Then there is the U.S. patent system, an essential function of government meant to nurture and protect business. Instead, the U.S. Patent and Trademark Office has become more a corporate inhibitor. How many patent applications were stacked up, awaiting approval, as of the first of the year? A "staggering" 1.2 million, the author reports. That's triple the number of a decade ago. To be fair, the patent office isn't entirely to blame. It is chronically underfunded by Congress, which in the past 20 years has diverted to other uses more than a billion dollars in fees collected by the office.
With patent applications languishing, weakening intellectual-property protections, companies encounter more trouble finding funding. Technological advance slows. Despite all the talk on both ends of Pennsylvania Avenue about the need for more jobs, Washington is crippling one of our most effective economic stimulants.

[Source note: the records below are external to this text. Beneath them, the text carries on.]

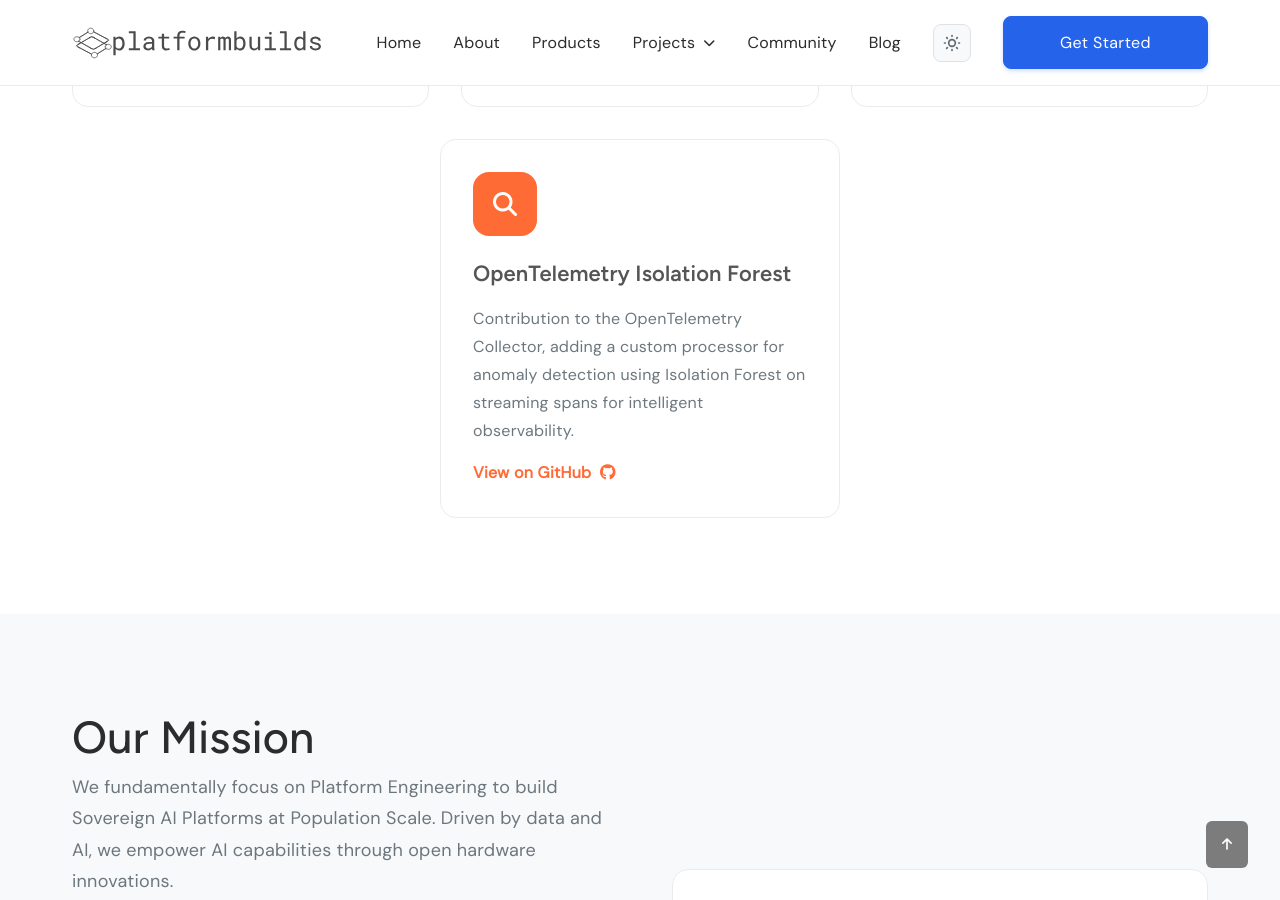
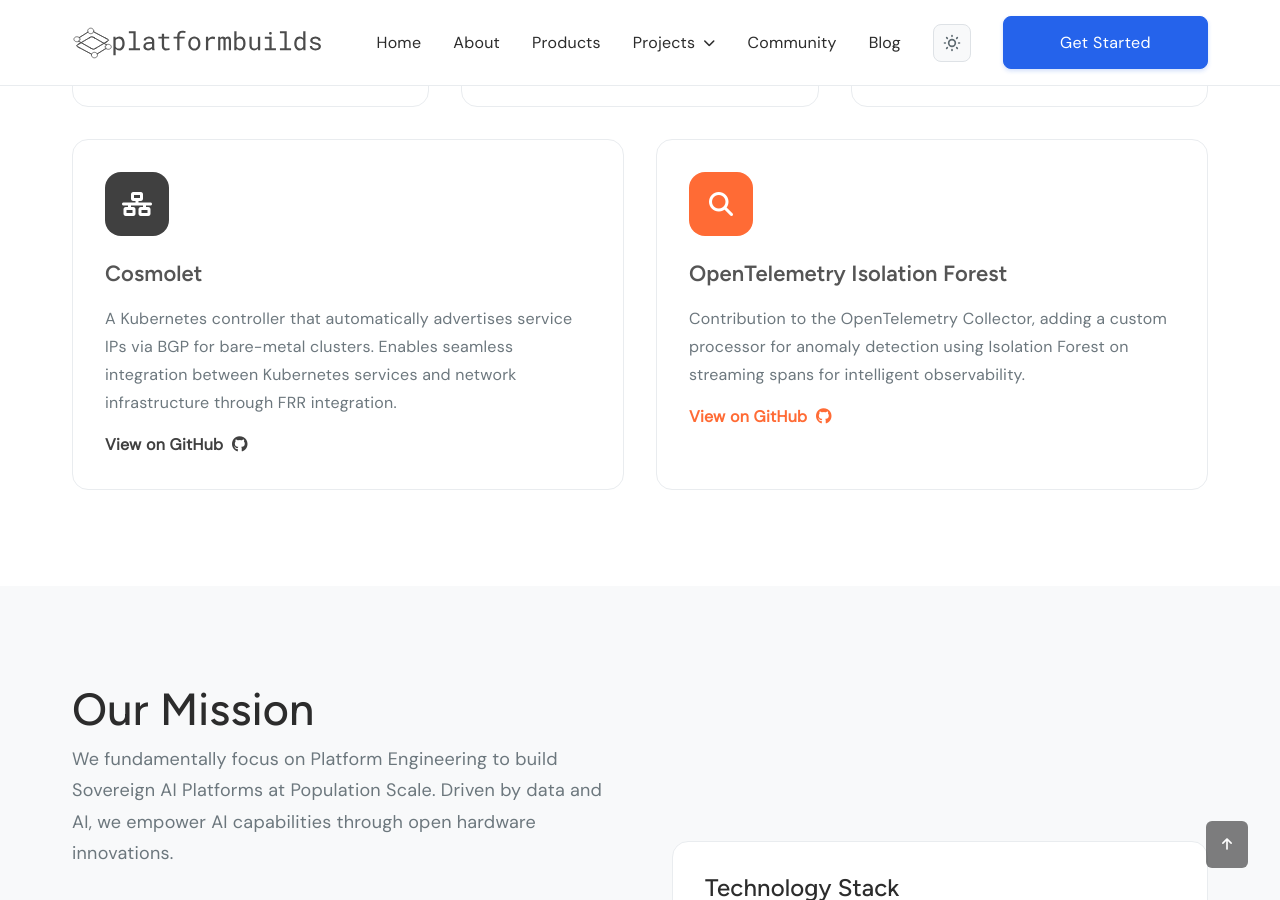
Before and after one commit to platformbuilds/platformbuilds-site, a Jekyll site: the page built from index.md, in a window 1280 px wide and 900 px high, scrolled down 1694 px. Built offline with Jekyll 4.4.1, drawn with Linux system fonts in a browser that asks for light colours.

Commit message:
Add Cosmolet card to homepage - Kubernetes BGP service advertiser for bare-metal clusters

```diff
--- a/index.md
+++ b/index.md
@@ -52,7 +52,18 @@
         </div>
 
         <!-- Additional Projects Row -->
-        <div class="grid grid-1" style="margin-top: 2rem; max-width: 400px; margin-left: auto; margin-right: auto;">
+        <div class="grid grid-2" style="margin-top: 2rem;">
+            <div class="card">
+                <div style="width: 64px; height: 64px; background: var(--color-primary); border-radius: var(--border-radius-xl); display: flex; align-items: center; justify-content: center; margin-bottom: 1.5rem;">
+                    <i class="fas fa-network-wired" style="color: var(--text-white); font-size: 24px;"></i>
+                </div>
+                <h3>Cosmolet</h3>
+                <p>A Kubernetes controller that automatically advertises service IPs via BGP for bare-metal clusters. Enables seamless integration between Kubernetes services and network infrastructure through FRR integration.</p>
+                <a href="https://github.com/platformbuilds/cosmolet" target="_blank" style="color: var(--color-primary); font-weight: var(--font-weight-semibold); text-decoration: none;">
+                    View on GitHub <i class="fab fa-github" style="margin-left: 0.25rem;"></i>
+                </a>
+            </div>
+
             <div class="card">
                 <div style="width: 64px; height: 64px; background: #FF6B35; border-radius: var(--border-radius-xl); display: flex; align-items: center; justify-content: center; margin-bottom: 1.5rem;">
                     <i class="fas fa-search" style="color: var(--text-white); font-size: 24px;"></i>
```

The assumptions seem to be that the more money Congress spends on U.S. Patent and Trademark bureaucrats and the more patent applications are approved, the more rapid the technological advance and the economic growth. But these are assumptions that are, if not entirely faulty, are at least highly questionable. The venture capitalist Fred Wilson, writing at his "A VC" blog last week in a post that attracted a lot of attention, reports that the PTO is issuing patents for ideas that aren't particularly novel, including on software, and that in essence the whole system is working to some large degree to enrich not actual innovators but rather intellectual property lawyers and "patent trolls" who buy up patents not to actually produce products, but for the purpose of suing people who eventually do so. If there's a barrier to business here, it looks to a lot of people like the barrier is not too little intellectual property protection or too few patents approved but too much intellectual property protection and too many patents approved.